Pictures excluded, return every entry exactly, please.

• [DATA EXCERPTS]

★ ★ ★

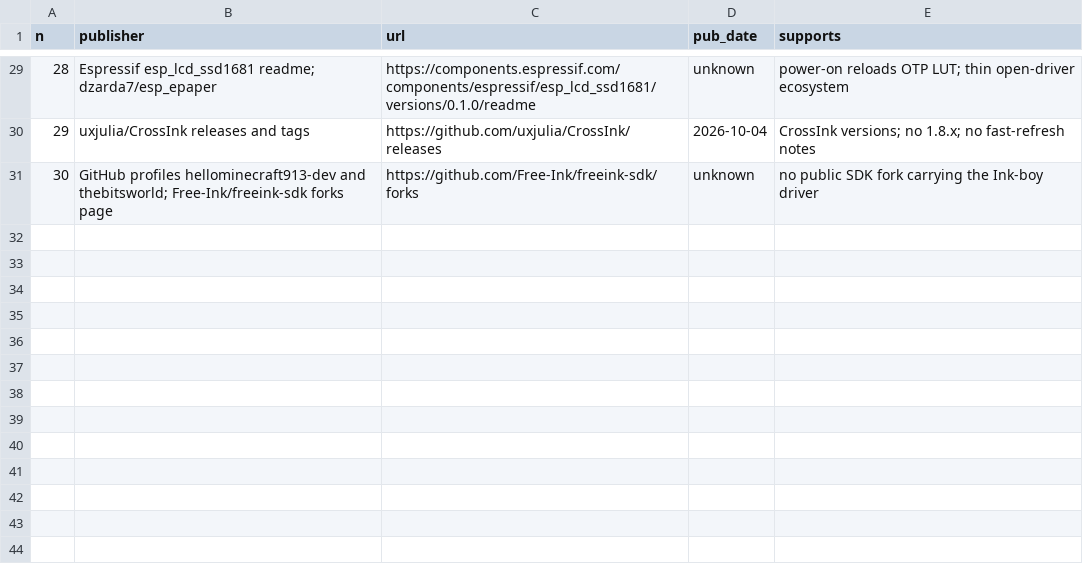
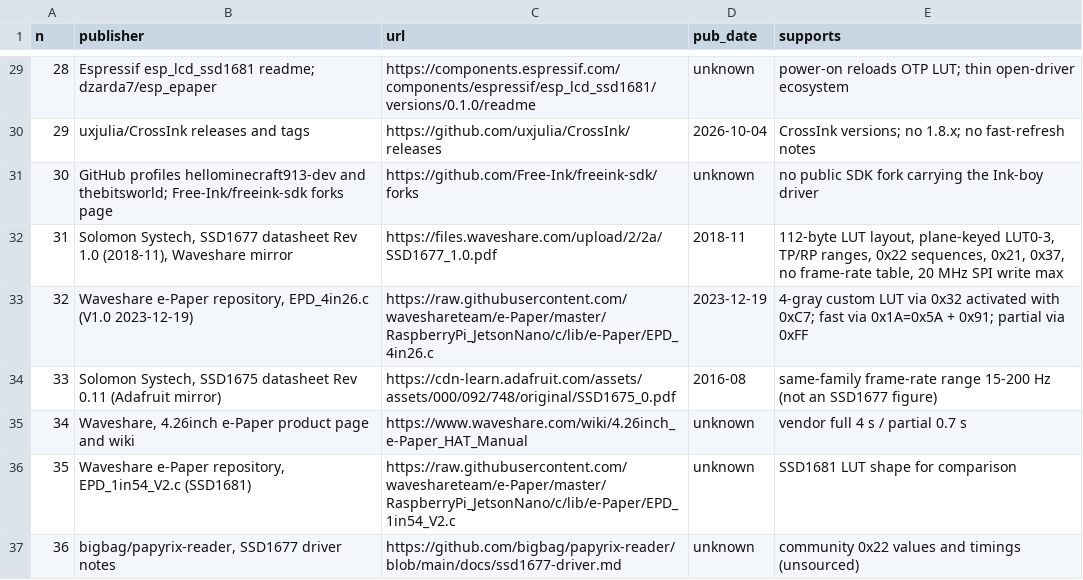
Before and after one commit to CarpeTelam/crosshatch-player, a TSV file: _bmad-output/planning-artifacts/research/technical-fast-e-paper-display-driving-for-x4-pro-2026-10-16/sources.tsv, drawn as a sheet; only a part is shown, gaps mark what is left out; the diff names each change by its address in the sheet, - before the commit and + after, or states it on an @@ line.

```diff
--- a/_bmad-output/planning-artifacts/research/technical-fast-e-paper-display-driving-for-x4-pro-2026-10-16/sources.tsv
+++ b/_bmad-output/planning-artifacts/research/technical-fast-e-paper-display-driving-for-x4-pro-2026-10-16/sources.tsv
+row 32: 31 | Solomon Systech, SSD1677 datasheet Rev 1.0 (2018-11), Waveshare mirror | https://files.waveshare.com/upload/2/2a/SSD1677_1.0.pdf | 2018-11 | 112-byte LUT layout, plane-keyed LUT0-3, TP/RP ranges, 0x22 sequences, 0x21, 0x37, no frame-rate table, 20 MHz SPI write max
+row 33: 32 | Waveshare e-Paper repository, EPD_4in26.c (V1.0 2023-12-19) | https://raw.githubusercontent.com/waveshareteam/e-Paper/master/RaspberryPi_JetsonNano/c/lib/e-Paper/EPD_4in26.c | 2023-12-19 | 4-gray custom LUT via 0x32 activated with 0xC7; fast via 0x1A=0x5A + 0x91; partial via 0xFF
+row 34: 33 | Solomon Systech, SSD1675 datasheet Rev 0.11 (Adafruit mirror) | https://cdn-learn.adafruit.com/assets/assets/000/092/748/original/SSD1675_0.pdf | 2016-08 | same-family frame-rate range 15-200 Hz (not an SSD1677 figure)
+row 35: 34 | Waveshare, 4.26inch e-Paper product page and wiki | https://www.waveshare.com/wiki/4.26inch_e-Paper_HAT_Manual | unknown | vendor full 4 s / partial 0.7 s
+row 36: 35 | Waveshare e-Paper repository, EPD_1in54_V2.c (SSD1681) | https://raw.githubusercontent.com/waveshareteam/e-Paper/master/RaspberryPi_JetsonNano/c/lib/e-Paper/EPD_1in54_V2.c | unknown | SSD1681 LUT shape for comparison
+row 37: 36 | bigbag/papyrix-reader, SSD1677 driver notes | https://github.com/bigbag/papyrix-reader/blob/main/docs/ssd1677-driver.md | unknown | community 0x22 values and timings (unsourced)
```
Also changed, not shown: 5 other files.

★ ★ ★

• [ANSWER SPACE]
Before and after one commit to CarpeTelam/crosshatch-player, a TSV file: _bmad-output/planning-artifacts/research/technical-fast-e-paper-display-driving-for-x4-pro-2026-10-16/sources.tsv, drawn as a sheet; only a part is shown, gaps mark what is left out; the diff names each change by its address in the sheet, - before the commit and + after, or states it on an @@ line.

```diff
--- a/_bmad-output/planning-artifacts/research/technical-fast-e-paper-display-driving-for-x4-pro-2026-10-16/sources.tsv
+++ b/_bmad-output/planning-artifacts/research/technical-fast-e-paper-display-driving-for-x4-pro-2026-10-16/sources.tsv
+row 32: 31 | Solomon Systech, SSD1677 datasheet Rev 1.0 (2018-11), Waveshare mirror | https://files.waveshare.com/upload/2/2a/SSD1677_1.0.pdf | 2018-11 | 112-byte LUT layout, plane-keyed LUT0-3, TP/RP ranges, 0x22 sequences, 0x21, 0x37, no frame-rate table, 20 MHz SPI write max
+row 33: 32 | Waveshare e-Paper repository, EPD_4in26.c (V1.0 2023-12-19) | https://raw.githubusercontent.com/waveshareteam/e-Paper/master/RaspberryPi_JetsonNano/c/lib/e-Paper/EPD_4in26.c | 2023-12-19 | 4-gray custom LUT via 0x32 activated with 0xC7; fast via 0x1A=0x5A + 0x91; partial via 0xFF
+row 34: 33 | Solomon Systech, SSD1675 datasheet Rev 0.11 (Adafruit mirror) | https://cdn-learn.adafruit.com/assets/assets/000/092/748/original/SSD1675_0.pdf | 2016-08 | same-family frame-rate range 15-200 Hz (not an SSD1677 figure)
+row 35: 34 | Waveshare, 4.26inch e-Paper product page and wiki | https://www.waveshare.com/wiki/4.26inch_e-Paper_HAT_Manual | unknown | vendor full 4 s / partial 0.7 s
+row 36: 35 | Waveshare e-Paper repository, EPD_1in54_V2.c (SSD1681) | https://raw.githubusercontent.com/waveshareteam/e-Paper/master/RaspberryPi_JetsonNano/c/lib/e-Paper/EPD_1in54_V2.c | unknown | SSD1681 LUT shape for comparison
+row 37: 36 | bigbag/papyrix-reader, SSD1677 driver notes | https://github.com/bigbag/papyrix-reader/blob/main/docs/ssd1677-driver.md | unknown | community 0x22 values and timings (unsourced)
```
Also changed, not shown: 5 other files.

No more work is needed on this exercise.